Faster, faster, faster…


As improved technology and increased pressure enable and push us to speed up our work, David Ward this week ponders whether these faster turnaround times are always a good thing.

When I used to work at a well known bank, bouncing cheques and cancelling payments for those unlucky people frequently going beyond their credit allowance, a colleague and line manager of the team I worked in used to have what I suppose you could call a catchphrase. He would walk up behind an unsuspecting member of the team and utter the following words…

Faster, faster, faster… must go faster!

I never really understood whether or not this was his bizarre motivational technique gleaned from reading a book on people management or whether he really was just irritating.
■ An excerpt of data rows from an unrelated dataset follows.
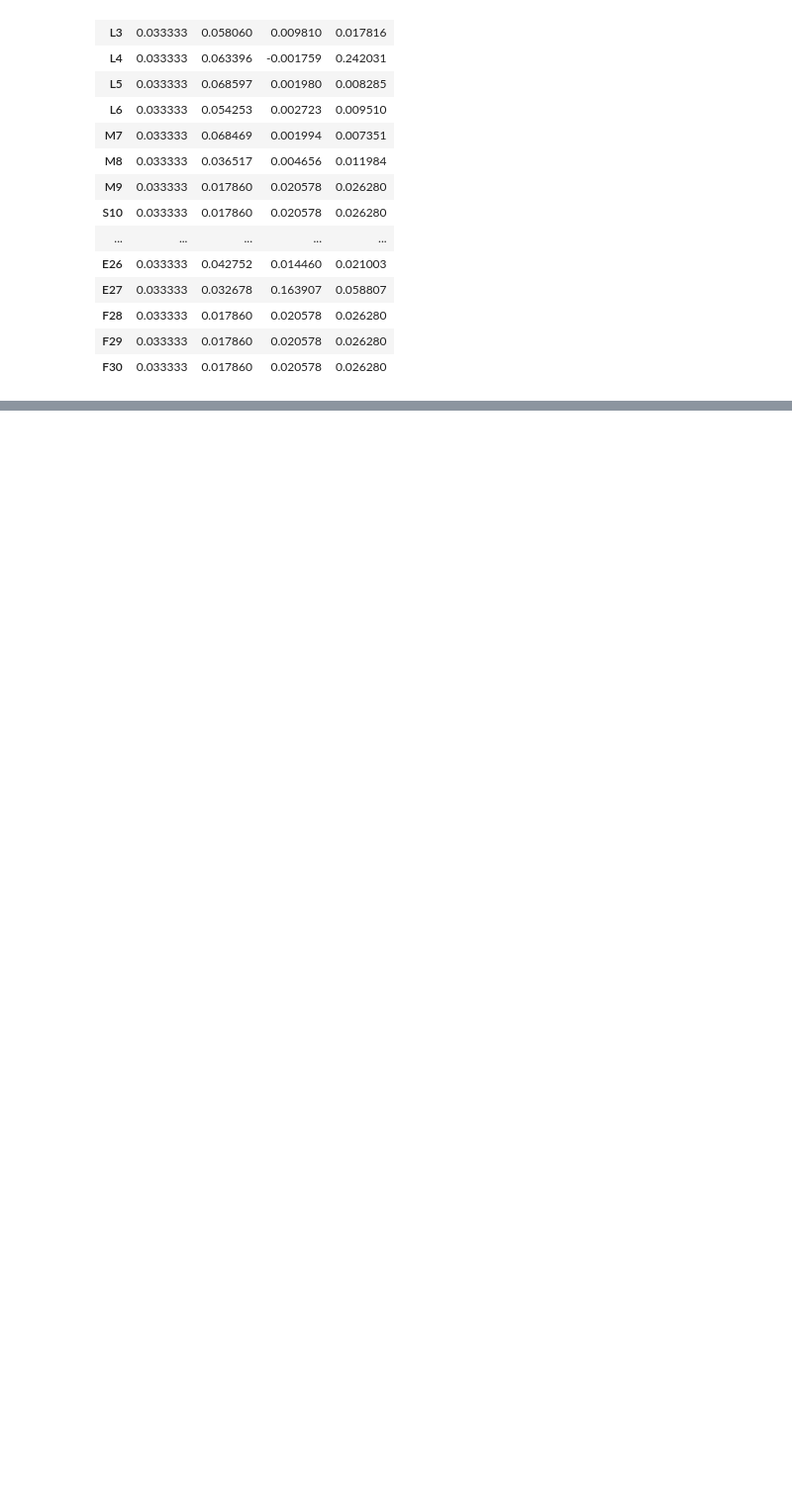
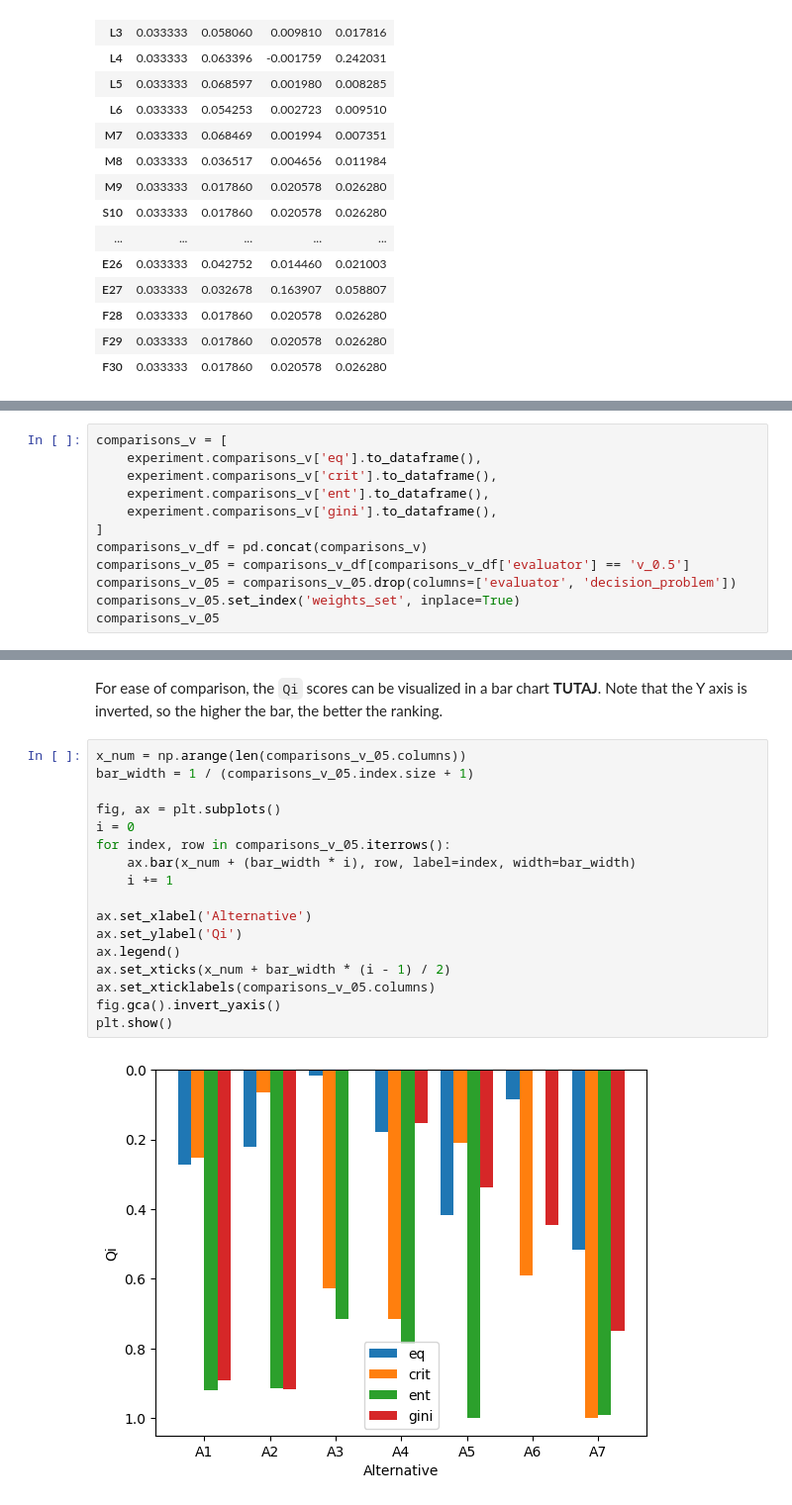
Before and after one commit to arturkarczmarczyk/vikorvanalysis, a Jupyter notebook: article.ipynb, the cells around one changed output, grey strips where cells are left out. Shown at 99% size. Cells and saved outputs as stored; diff of their text form; blank space fills up the shorter version.

```diff
--- a/article.ipynb
+++ b/article.ipynb
@@ -80,0 +96,12 @@ pd.DataFrame(experiment.v_weights_scenarios, index=experiment.data.columns)
+# %%
+comparisons_v = [
+    experiment.comparisons_v['eq'].to_dataframe(),
+    experiment.comparisons_v['crit'].to_dataframe(),
+    experiment.comparisons_v['ent'].to_dataframe(),
+    experiment.comparisons_v['gini'].to_dataframe(),
+]
+comparisons_v_df = pd.concat(comparisons_v)
+comparisons_v_05 = comparisons_v_df[comparisons_v_df['evaluator'] == 'v_0.5']
+comparisons_v_05 = comparisons_v_05.drop(columns=['evaluator', 'decision_problem'])
+comparisons_v_05.set_index('weights_set', inplace=True)
+comparisons_v_05
@@ -80,0 +125,21 @@ pd.DataFrame(experiment.v_weights_scenarios, index=experiment.data.columns)
+# %% [markdown]
+For ease of comparison, the `Qi` scores can be visualized in a bar chart **TUTAJ**. Note that the Y axis is inverted, so the higher the bar, the better the ranking.
+# %%
+x_num = np.arange(len(comparisons_v_05.columns))
+bar_width = 1 / (comparisons_v_05.index.size + 1)
+
+fig, ax = plt.subplots()
+i = 0
+for index, row in comparisons_v_05.iterrows():
+    ax.bar(x_num + (bar_width * i), row, label=index, width=bar_width)
+    i += 1
+
+ax.set_xlabel('Alternative')
+ax.set_ylabel('Qi')
+ax.legend()
+ax.set_xticks(x_num + bar_width * (i - 1) / 2)
+ax.set_xticklabels(comparisons_v_05.columns)
+fig.gca().invert_yaxis()
+plt.show()
+# %% [output]
+[figure, added]
```
Also changed, not shown: parts of 22 cells of this notebook, 1 other file.
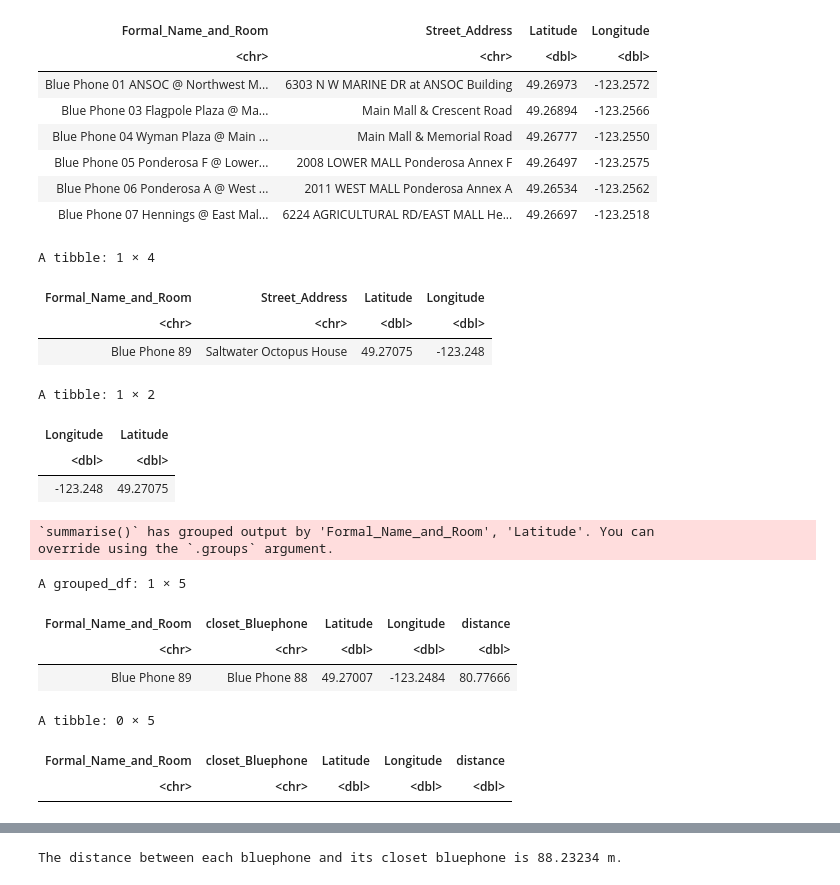
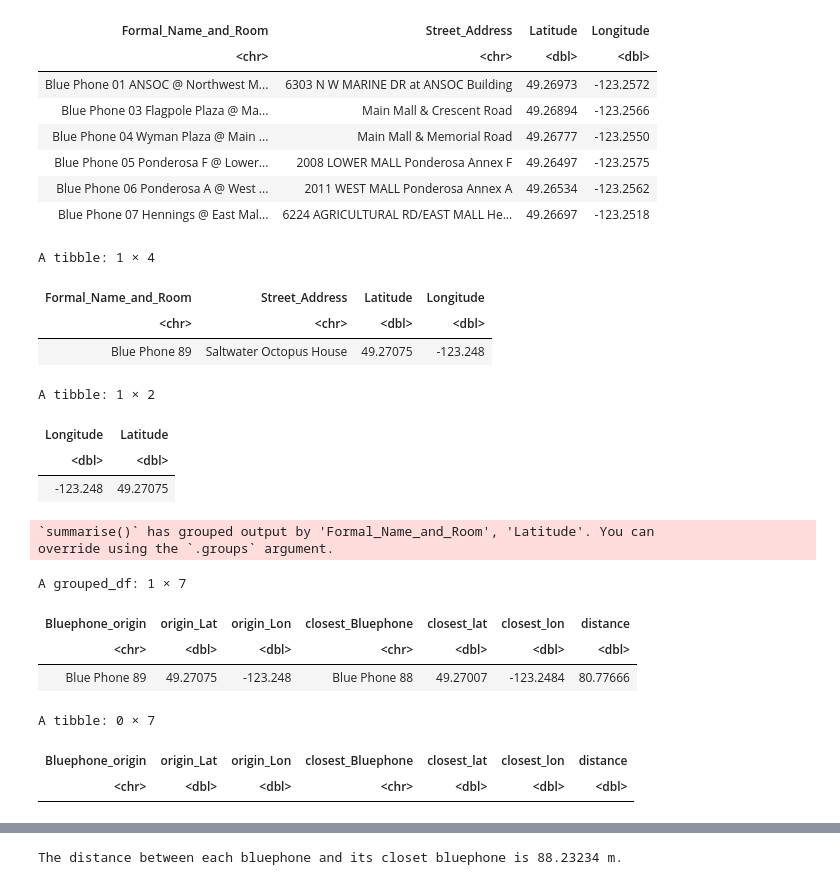
Before and after one commit to AllenCheng5186/VANT149-Group9-Research-Project, a Jupyter notebook: Main with dynamic mapview.ipynb, the cells around one changed output, grey strips where cells are left out. Drawn from its saved outputs; the diff is of its cells as text; code cells hidden in the pictures.

```diff
--- a/Main with dynamic mapview.ipynb
+++ b/Main with dynamic mapview.ipynb
@@ -126,42 +129,44 @@ bluephone_lon_lat <- Bluephone_location |>
 # %%
 first_bluephone <- Bluephone_location[89, ]
 first_bluephone
 first_bluephone_lon_lat <- select(first_bluephone, Longitude, Latitude)
 first_bluephone_lon_lat
 rest_bluephone <- Bluephone_location |>
         filter(Latitude != pull(first_bluephone, Latitude))
 
 Bluephone_distance <- rest_bluephone |>
         group_by(Formal_Name_and_Room, Latitude, Longitude) |>
         summarize(distance = distGeo(first_bluephone_lon_lat, c(Longitude, Latitude))) |>
         arrange(distance) |>
         head(1) |>
-        mutate(Bluephone_origin = pull(first_bluephone, Formal_Name_and_Room)) |>
-        select(Bluephone_origin, Formal_Name_and_Room, Latitude, Longitude, distance)
+        mutate(Bluephone_origin = pull(first_bluephone, Formal_Name_and_Room),
+               origin_Lat = pull(first_bluephone, Latitude),
+               origin_Lon = pull(first_bluephone, Longitude)) |>
+        select(Bluephone_origin, origin_Lat, origin_Lon, Formal_Name_and_Room, Latitude, Longitude, distance)
 
-colnames(Bluephone_distance) <- c("Formal_Name_and_Room", "closet_Bluephone", "Latitude", "Longitude", "distance")
+colnames(Bluephone_distance) <- c("Bluephone_origin", "origin_Lat", "origin_Lon", "closest_Bluephone", "closest_lat", "closest_lon", "distance")
 
 Bluephone_distance
 # %% [output]
 A tibble: 1 × 4
 | Formal_Name_and_Room | Street_Address | Latitude | Longitude |
 | <chr> | <chr> | <dbl> | <dbl> |
 | Blue Phone 89 | Saltwater Octopus House | 49.27075 | -123.248 |
 A tibble: 1 × 2
 | Longitude | Latitude |
 | <dbl> | <dbl> |
 | -123.248 | 49.27075 |
 `summarise()` has grouped output by 'Formal_Name_and_Room', 'Latitude'. You can
 override using the `.groups` argument.
-A grouped_df: 1 × 5
+A grouped_df: 1 × 7
-| Formal_Name_and_Room | closet_Bluephone | Latitude | Longitude | distance |
-| <chr> | <chr> | <dbl> | <dbl> | <dbl> |
-| Blue Phone 89 | Blue Phone 88 | 49.27007 | -123.2484 | 80.77666 |
+| Bluephone_origin | origin_Lat | origin_Lon | closest_Bluephone | closest_lat | closest_lon | distance |
+| <chr> | <dbl> | <dbl> | <chr> | <dbl> | <dbl> | <dbl> |
+| Blue Phone 89 | 49.27075 | -123.248 | Blue Phone 88 | 49.27007 | -123.2484 | 80.77666 |
 # %%
-bluephone_closest_distance <- as_tibble(filter(Bluephone_distance, Latitude == 1))
+bluephone_closest_distance <- as_tibble(filter(Bluephone_distance, Bluephone_origin == 1))
 bluephone_closest_distance
 # %% [output]
-A tibble: 0 × 5
+A tibble: 0 × 7
-| Formal_Name_and_Room | closet_Bluephone | Latitude | Longitude | distance |
-| <chr> | <chr> | <dbl> | <dbl> | <dbl> |
+| Bluephone_origin | origin_Lat | origin_Lon | closest_Bluephone | closest_lat | closest_lon | distance |
+| <chr> | <dbl> | <dbl> | <chr> | <dbl> | <dbl> | <dbl> |
 # %%
```
Also changed, not shown: parts of 11 cells of this notebook, 6 other files.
Who knows? Maybe it was both. His catchphrase sums up well a trend that I have noticed in my 10+ years in data processing and market research

Market research has always, as far as I can tell, been a fast-paced business. And this is very true for those working in data processing, especially as computing power and techniques in processing data improve. The time between questionnaire sign-off to CATI or e-survey setup seems to shrink, as does the time between fieldwork ending and the delivery of cross tabs. Everything has to be as thoroughly checked and accurate as before. It just needs to be delivered that little bit quicker. Over 10 years I think this is an undeniable trend.

Ever since I joined B2B International, I’ve looked at ways to improve the turnaround times in data processing that allow us to keep meeting our clients’ expectations. There are many ways of doing this. For example, we can invest in new software, as we have recently with Confirmit for our e-surveys and QPS Insight to allow us to carry out data entry more efficiently. We can also use the software we currently have more wisely, such as writing VBA scripts in Excel to automate certain tasks. Whatever the method we use to meet this challenge, it is a challenge I enjoy.

Having said that, I often ask myself whether there will come a point when people working in our industry will start to have to say no more often. Will the time come when the speed of delivery will start to have some detrimental effect on all-round quality of research carried out, and at what point does the trade-off between quality and speed become acceptable? At B2B International we’re well placed to deal with the challenges that market research throws at us. A combination of a strong team, smart thinking, and a constant drive to improve the way we work means we haven’t yet reached the point where “no” is something we have to say very often – and long may that continue!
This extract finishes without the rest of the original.